== Work instruction ==
Please retype all of the entries that follow, leaving the images out.

-- Given records follows --

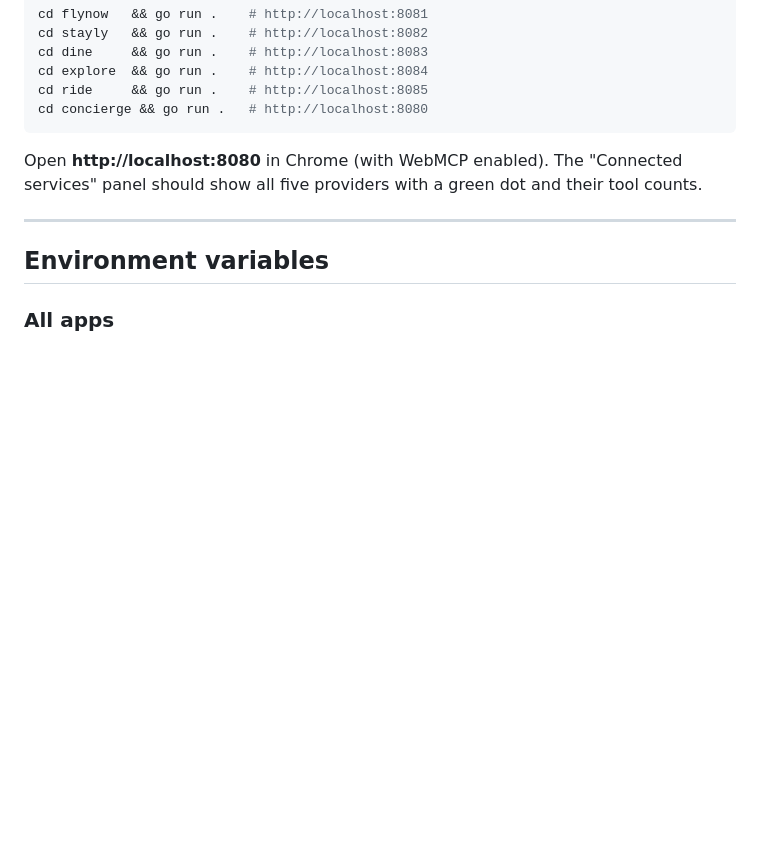
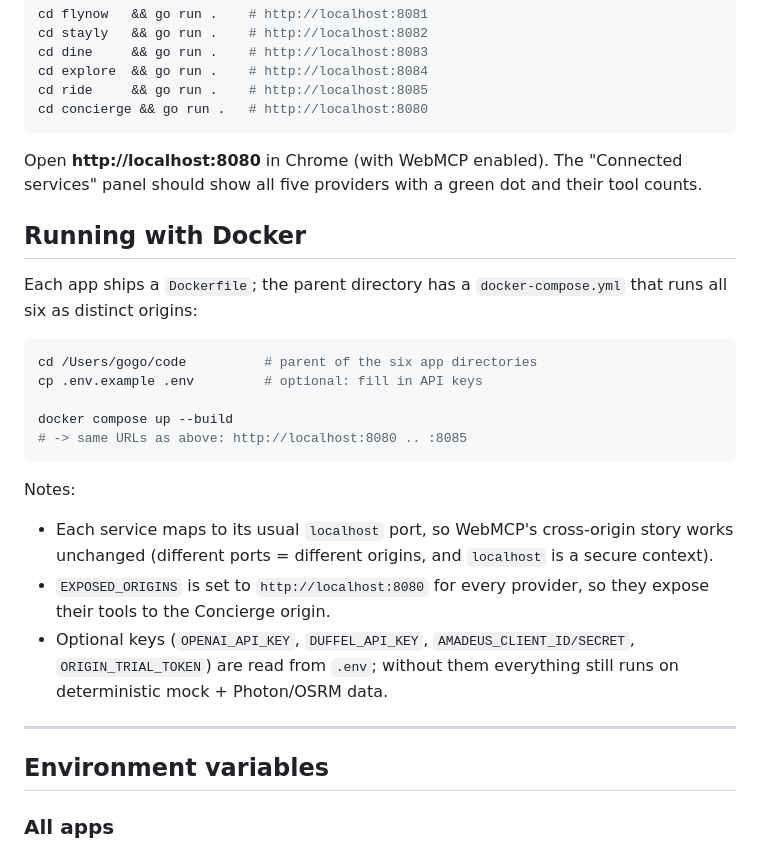
Before and after one commit to godswillumukoro/travel-concierge-webmcp, a Markdown page: README.md, the part around the change. Rendered like a GitHub page; blank space fills up the shorter version.

Commit message:
docs: Docker section in README + memory bank (docker-compose + Dockerfiles)

````diff
--- a/README.md
+++ b/README.md
@@ -122,6 +122,23 @@ cd concierge && go run .   # http://localhost:8080
 
 Open **http://localhost:8080** in Chrome (with WebMCP enabled). The "Connected services" panel should show all five providers with a green dot and their tool counts.
 
+## Running with Docker
+
+Each app ships a `Dockerfile`; the parent directory has a `docker-compose.yml` that runs all six as distinct origins:
+
+```bash
+cd /Users/gogo/code          # parent of the six app directories
+cp .env.example .env         # optional: fill in API keys
+
+docker compose up --build
+# -> same URLs as above: http://localhost:8080 .. :8085
+```
+
+Notes:
+- Each service maps to its usual `localhost` port, so WebMCP's cross-origin story works unchanged (different ports = different origins, and `localhost` is a secure context).
+- `EXPOSED_ORIGINS` is set to `http://localhost:8080` for every provider, so they expose their tools to the Concierge origin.
+- Optional keys (`OPENAI_API_KEY`, `DUFFEL_API_KEY`, `AMADEUS_CLIENT_ID/SECRET`, `ORIGIN_TRIAL_TOKEN`) are read from `.env`; without them everything still runs on deterministic mock + Photon/OSRM data.
+
 ---
 
 ## Environment variables
````
Also changed, not shown: MEMORY.md (+2 -0 lines).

-- Given records concluded --

== Response area ==
Before and after one commit to godswillumukoro/travel-concierge-webmcp, a Markdown page: README.md, the part around the change. Rendered like a GitHub page; blank space fills up the shorter version.

Commit message:
docs: Docker section in README + memory bank (docker-compose + Dockerfiles)

````diff
--- a/README.md
+++ b/README.md
@@ -122,6 +122,23 @@ cd concierge && go run .   # http://localhost:8080
 
 Open **http://localhost:8080** in Chrome (with WebMCP enabled). The "Connected services" panel should show all five providers with a green dot and their tool counts.
 
+## Running with Docker
+
+Each app ships a `Dockerfile`; the parent directory has a `docker-compose.yml` that runs all six as distinct origins:
+
+```bash
+cd /Users/gogo/code          # parent of the six app directories
+cp .env.example .env         # optional: fill in API keys
+
+docker compose up --build
+# -> same URLs as above: http://localhost:8080 .. :8085
+```
+
+Notes:
+- Each service maps to its usual `localhost` port, so WebMCP's cross-origin story works unchanged (different ports = different origins, and `localhost` is a secure context).
+- `EXPOSED_ORIGINS` is set to `http://localhost:8080` for every provider, so they expose their tools to the Concierge origin.
+- Optional keys (`OPENAI_API_KEY`, `DUFFEL_API_KEY`, `AMADEUS_CLIENT_ID/SECRET`, `ORIGIN_TRIAL_TOKEN`) are read from `.env`; without them everything still runs on deterministic mock + Photon/OSRM data.
+
 ---
 
 ## Environment variables
````
Also changed, not shown: MEMORY.md (+2 -0 lines).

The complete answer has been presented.